The days before the exams would have been busier, but for about half a week it barely stopped raining, meaning the roads to the schools I wanted to visit would be impassable. This also kept the electricity off for long periods, meaning I couldn't even do much office work. To stop myself going mad at the lack of action, Saran and I went along to Devwani School which is in Tansen. I couldn't do too much teaching with the children who were all revising or sitting mock exams. However, we saw that the new library was being put to great use. Over 600 books had already been checked out, with children from class 1 through to class 10 all using the library regularly. Our student librarians were keeping the library open during lunchtimes and have done a great job of keeping it looking tidy and organised for library users.  It was a pleasure to present them all with some very well earned certificates.

We did manage to get to Gyanodaya School in Okhaldhunga before the exams started. I mentioned in a previous blog that during our last visit to the school we met a couple of orphans who were poor dressed and coming to school without exercise books or pencils. This time we were able to give them school uniforms, shoes, clothes and stationary to help them come to school without any worries. 


Since then we've been working on our plans to open a Learning Resource Centre here in Tansen. I've been to see several potential buildings, and imagining the spaces full of books, computers and children learning is really exciting. 

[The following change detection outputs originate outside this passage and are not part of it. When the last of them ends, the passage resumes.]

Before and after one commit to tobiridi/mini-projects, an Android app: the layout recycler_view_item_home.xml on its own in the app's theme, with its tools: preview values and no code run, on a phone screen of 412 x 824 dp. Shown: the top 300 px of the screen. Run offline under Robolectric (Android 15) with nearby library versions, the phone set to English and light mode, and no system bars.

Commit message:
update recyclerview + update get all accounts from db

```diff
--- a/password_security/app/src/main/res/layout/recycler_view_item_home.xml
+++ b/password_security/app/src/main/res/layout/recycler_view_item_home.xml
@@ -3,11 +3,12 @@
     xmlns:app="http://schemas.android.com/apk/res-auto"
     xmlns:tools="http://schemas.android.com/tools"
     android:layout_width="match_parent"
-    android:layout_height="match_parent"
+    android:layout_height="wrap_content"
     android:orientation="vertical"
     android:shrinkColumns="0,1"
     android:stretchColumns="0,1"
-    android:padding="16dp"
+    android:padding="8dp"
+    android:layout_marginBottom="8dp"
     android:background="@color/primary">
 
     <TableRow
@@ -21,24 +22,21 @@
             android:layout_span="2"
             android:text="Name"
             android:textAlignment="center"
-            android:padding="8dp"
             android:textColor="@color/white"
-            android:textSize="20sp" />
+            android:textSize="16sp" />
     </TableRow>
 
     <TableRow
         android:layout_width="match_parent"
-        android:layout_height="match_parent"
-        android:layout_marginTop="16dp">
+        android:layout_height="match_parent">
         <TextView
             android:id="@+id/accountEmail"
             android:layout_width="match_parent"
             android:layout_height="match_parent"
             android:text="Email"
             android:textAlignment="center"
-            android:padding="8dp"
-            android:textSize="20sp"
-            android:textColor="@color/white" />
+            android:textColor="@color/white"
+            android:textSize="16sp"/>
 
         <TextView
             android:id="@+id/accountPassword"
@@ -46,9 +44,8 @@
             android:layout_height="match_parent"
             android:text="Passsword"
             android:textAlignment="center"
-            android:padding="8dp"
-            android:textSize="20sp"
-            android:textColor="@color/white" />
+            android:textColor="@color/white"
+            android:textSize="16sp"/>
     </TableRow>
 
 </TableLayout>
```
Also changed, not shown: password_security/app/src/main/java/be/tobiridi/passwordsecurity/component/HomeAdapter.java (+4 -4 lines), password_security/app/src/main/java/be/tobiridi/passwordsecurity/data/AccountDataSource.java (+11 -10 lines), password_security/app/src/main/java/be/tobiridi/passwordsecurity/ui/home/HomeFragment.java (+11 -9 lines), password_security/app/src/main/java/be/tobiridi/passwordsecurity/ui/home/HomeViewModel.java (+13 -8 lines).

Later this afternoon we'll be welcoming Terri Broughton back to Tansen, with her husband Tony and friends Jenny and Dave. Terri is a retired headteacher from King's Lynn Academy, the twin school of Amrit here in Palpa. Over the next 10 days we'll visit Amrit and plenty of other schools, and I'm sure there'll be much more detail about what we get up to in my next post.